**Required work**:
Please restate the records below word for word, leaving out every picture.

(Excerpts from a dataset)
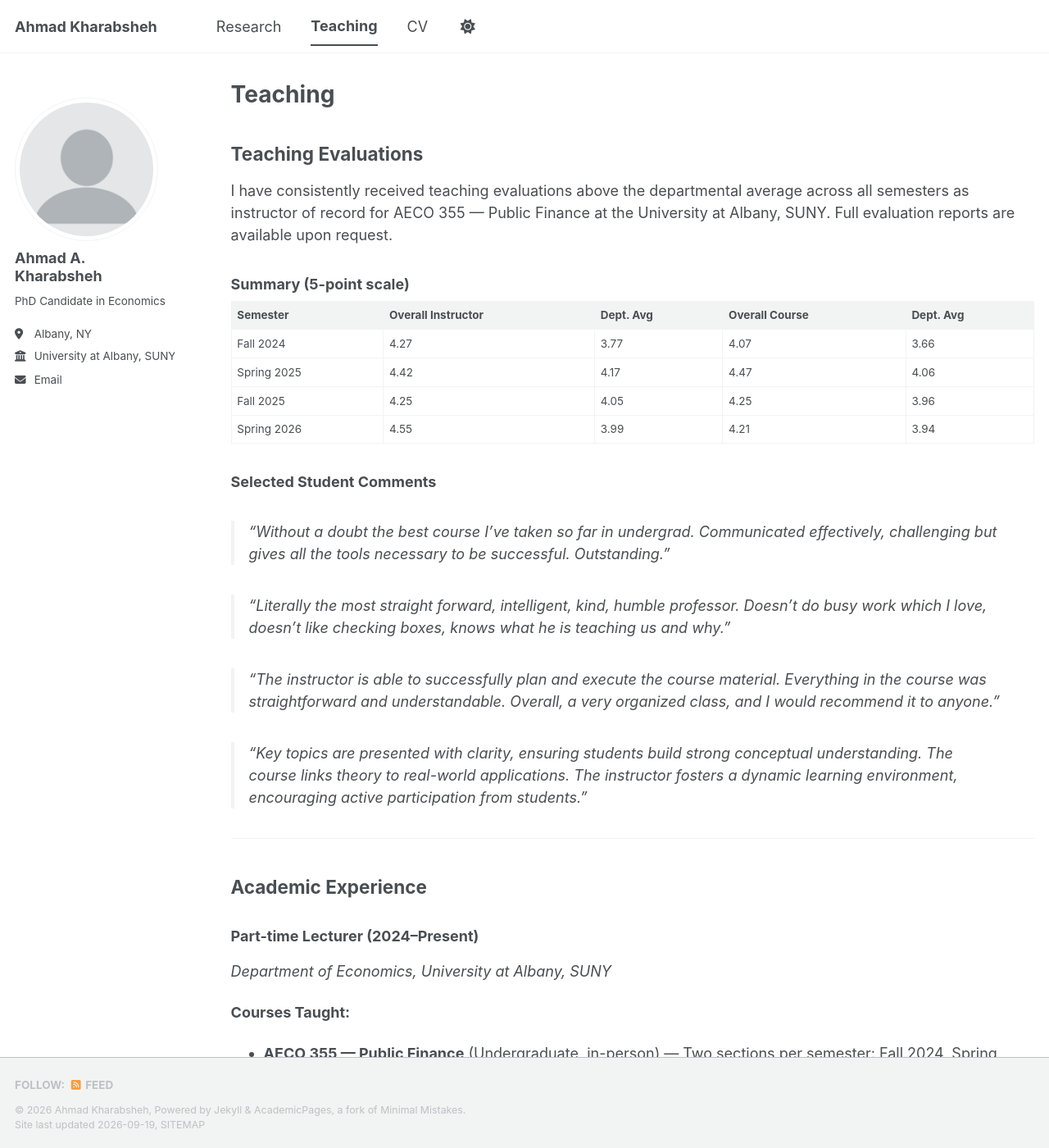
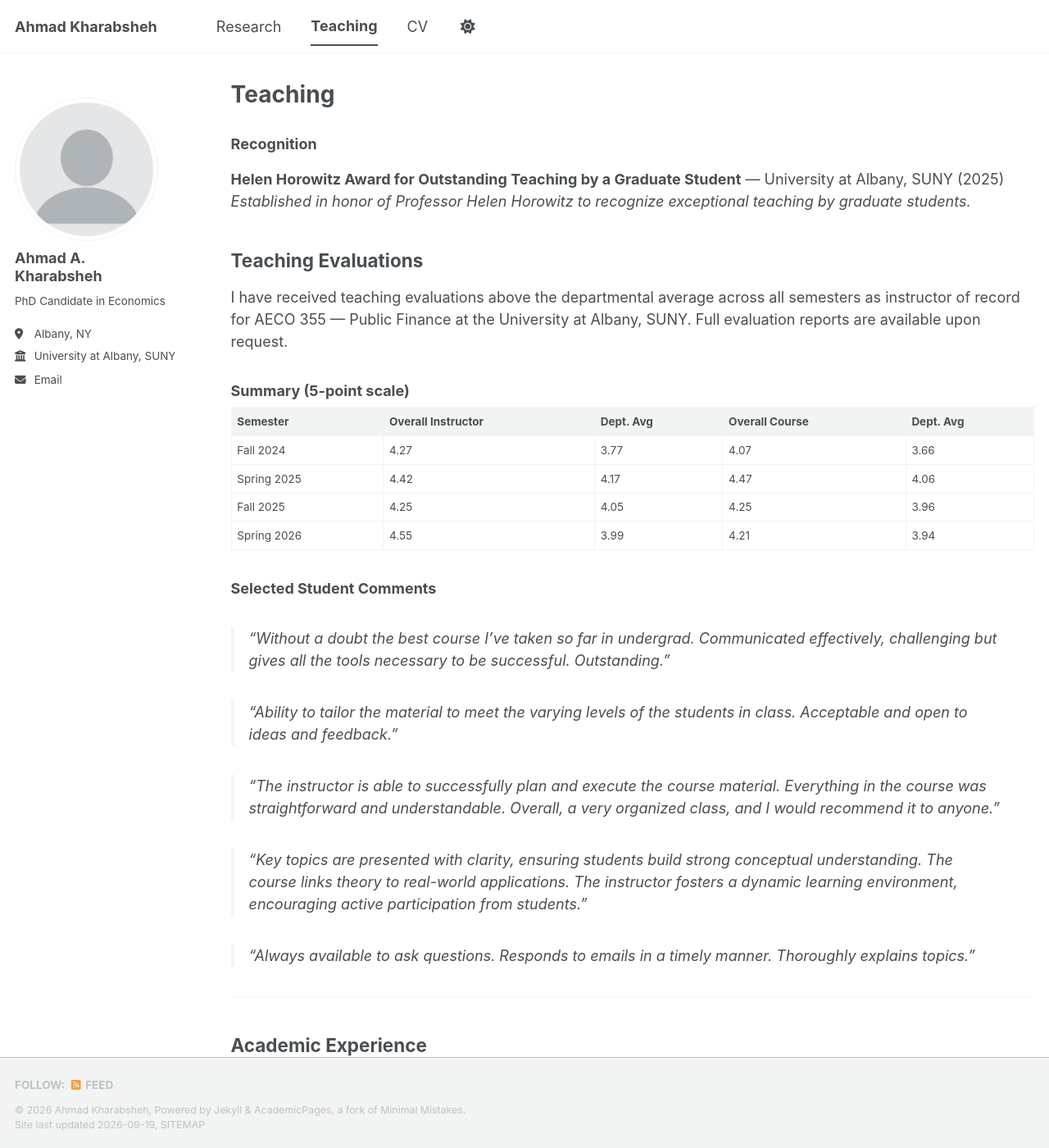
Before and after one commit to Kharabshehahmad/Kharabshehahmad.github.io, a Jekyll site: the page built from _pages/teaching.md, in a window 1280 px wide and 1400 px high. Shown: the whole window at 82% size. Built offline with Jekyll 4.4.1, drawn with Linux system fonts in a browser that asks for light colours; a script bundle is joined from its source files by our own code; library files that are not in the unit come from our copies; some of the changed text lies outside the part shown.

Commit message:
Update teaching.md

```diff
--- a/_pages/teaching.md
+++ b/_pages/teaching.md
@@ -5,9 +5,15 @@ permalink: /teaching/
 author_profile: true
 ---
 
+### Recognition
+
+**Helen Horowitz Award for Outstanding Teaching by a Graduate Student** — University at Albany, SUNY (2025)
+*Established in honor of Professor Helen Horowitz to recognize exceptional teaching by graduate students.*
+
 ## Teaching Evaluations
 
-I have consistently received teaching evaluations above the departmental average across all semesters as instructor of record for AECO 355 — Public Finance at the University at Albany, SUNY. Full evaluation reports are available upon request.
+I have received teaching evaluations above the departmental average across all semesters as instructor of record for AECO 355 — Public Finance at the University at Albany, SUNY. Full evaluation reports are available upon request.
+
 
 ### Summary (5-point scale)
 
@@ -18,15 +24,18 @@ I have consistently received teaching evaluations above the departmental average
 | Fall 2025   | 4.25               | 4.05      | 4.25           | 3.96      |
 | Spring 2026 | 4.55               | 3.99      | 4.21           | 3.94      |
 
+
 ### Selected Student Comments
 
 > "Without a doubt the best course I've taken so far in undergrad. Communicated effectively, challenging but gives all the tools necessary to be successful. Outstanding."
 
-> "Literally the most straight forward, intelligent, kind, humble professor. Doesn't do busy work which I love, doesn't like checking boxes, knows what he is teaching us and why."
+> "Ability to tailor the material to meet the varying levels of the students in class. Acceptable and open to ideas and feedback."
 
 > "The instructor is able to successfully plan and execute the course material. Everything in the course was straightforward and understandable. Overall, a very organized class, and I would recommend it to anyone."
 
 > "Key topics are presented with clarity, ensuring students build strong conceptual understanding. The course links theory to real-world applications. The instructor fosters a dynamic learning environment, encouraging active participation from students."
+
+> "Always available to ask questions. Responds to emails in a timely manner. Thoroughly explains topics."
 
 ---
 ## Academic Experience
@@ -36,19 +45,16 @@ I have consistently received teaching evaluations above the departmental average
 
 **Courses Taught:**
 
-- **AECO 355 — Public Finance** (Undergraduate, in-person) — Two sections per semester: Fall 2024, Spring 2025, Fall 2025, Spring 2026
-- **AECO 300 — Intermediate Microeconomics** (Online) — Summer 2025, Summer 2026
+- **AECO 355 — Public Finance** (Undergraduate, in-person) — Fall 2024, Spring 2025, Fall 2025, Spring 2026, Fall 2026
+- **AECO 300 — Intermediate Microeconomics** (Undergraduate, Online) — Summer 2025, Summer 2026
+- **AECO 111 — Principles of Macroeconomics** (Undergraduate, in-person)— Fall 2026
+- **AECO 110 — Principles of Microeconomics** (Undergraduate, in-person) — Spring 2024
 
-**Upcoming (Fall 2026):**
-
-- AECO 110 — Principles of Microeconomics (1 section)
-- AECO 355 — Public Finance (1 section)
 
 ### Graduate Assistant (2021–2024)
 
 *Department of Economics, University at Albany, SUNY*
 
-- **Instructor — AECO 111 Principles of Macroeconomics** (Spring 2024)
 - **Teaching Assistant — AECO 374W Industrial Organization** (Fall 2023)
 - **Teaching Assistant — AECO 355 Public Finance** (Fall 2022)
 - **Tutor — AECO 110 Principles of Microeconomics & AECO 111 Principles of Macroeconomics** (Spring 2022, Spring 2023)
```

**Finished task**:
Before and after one commit to Kharabshehahmad/Kharabshehahmad.github.io, a Jekyll site: the page built from _pages/teaching.md, in a window 1280 px wide and 1400 px high. Shown: the whole window at 82% size. Built offline with Jekyll 4.4.1, drawn with Linux system fonts in a browser that asks for light colours; a script bundle is joined from its source files by our own code; library files that are not in the unit come from our copies; some of the changed text lies outside the part shown.

Commit message:
Update teaching.md

```diff
--- a/_pages/teaching.md
+++ b/_pages/teaching.md
@@ -5,9 +5,15 @@ permalink: /teaching/
 author_profile: true
 ---
 
+### Recognition
+
+**Helen Horowitz Award for Outstanding Teaching by a Graduate Student** — University at Albany, SUNY (2025)
+*Established in honor of Professor Helen Horowitz to recognize exceptional teaching by graduate students.*
+
 ## Teaching Evaluations
 
-I have consistently received teaching evaluations above the departmental average across all semesters as instructor of record for AECO 355 — Public Finance at the University at Albany, SUNY. Full evaluation reports are available upon request.
+I have received teaching evaluations above the departmental average across all semesters as instructor of record for AECO 355 — Public Finance at the University at Albany, SUNY. Full evaluation reports are available upon request.
+
 
 ### Summary (5-point scale)
 
@@ -18,15 +24,18 @@ I have consistently received teaching evaluations above the departmental average
 | Fall 2025   | 4.25               | 4.05      | 4.25           | 3.96      |
 | Spring 2026 | 4.55               | 3.99      | 4.21           | 3.94      |
 
+
 ### Selected Student Comments
 
 > "Without a doubt the best course I've taken so far in undergrad. Communicated effectively, challenging but gives all the tools necessary to be successful. Outstanding."
 
-> "Literally the most straight forward, intelligent, kind, humble professor. Doesn't do busy work which I love, doesn't like checking boxes, knows what he is teaching us and why."
+> "Ability to tailor the material to meet the varying levels of the students in class. Acceptable and open to ideas and feedback."
 
 > "The instructor is able to successfully plan and execute the course material. Everything in the course was straightforward and understandable. Overall, a very organized class, and I would recommend it to anyone."
 
 > "Key topics are presented with clarity, ensuring students build strong conceptual understanding. The course links theory to real-world applications. The instructor fosters a dynamic learning environment, encouraging active participation from students."
+
+> "Always available to ask questions. Responds to emails in a timely manner. Thoroughly explains topics."
 
 ---
 ## Academic Experience
@@ -36,19 +45,16 @@ I have consistently received teaching evaluations above the departmental average
 
 **Courses Taught:**
 
-- **AECO 355 — Public Finance** (Undergraduate, in-person) — Two sections per semester: Fall 2024, Spring 2025, Fall 2025, Spring 2026
-- **AECO 300 — Intermediate Microeconomics** (Online) — Summer 2025, Summer 2026
+- **AECO 355 — Public Finance** (Undergraduate, in-person) — Fall 2024, Spring 2025, Fall 2025, Spring 2026, Fall 2026
+- **AECO 300 — Intermediate Microeconomics** (Undergraduate, Online) — Summer 2025, Summer 2026
+- **AECO 111 — Principles of Macroeconomics** (Undergraduate, in-person)— Fall 2026
+- **AECO 110 — Principles of Microeconomics** (Undergraduate, in-person) — Spring 2024
 
-**Upcoming (Fall 2026):**
-
-- AECO 110 — Principles of Microeconomics (1 section)
-- AECO 355 — Public Finance (1 section)
 
 ### Graduate Assistant (2021–2024)
 
 *Department of Economics, University at Albany, SUNY*
 
-- **Instructor — AECO 111 Principles of Macroeconomics** (Spring 2024)
 - **Teaching Assistant — AECO 374W Industrial Organization** (Fall 2023)
 - **Teaching Assistant — AECO 355 Public Finance** (Fall 2022)
 - **Tutor — AECO 110 Principles of Microeconomics & AECO 111 Principles of Macroeconomics** (Spring 2022, Spring 2023)
```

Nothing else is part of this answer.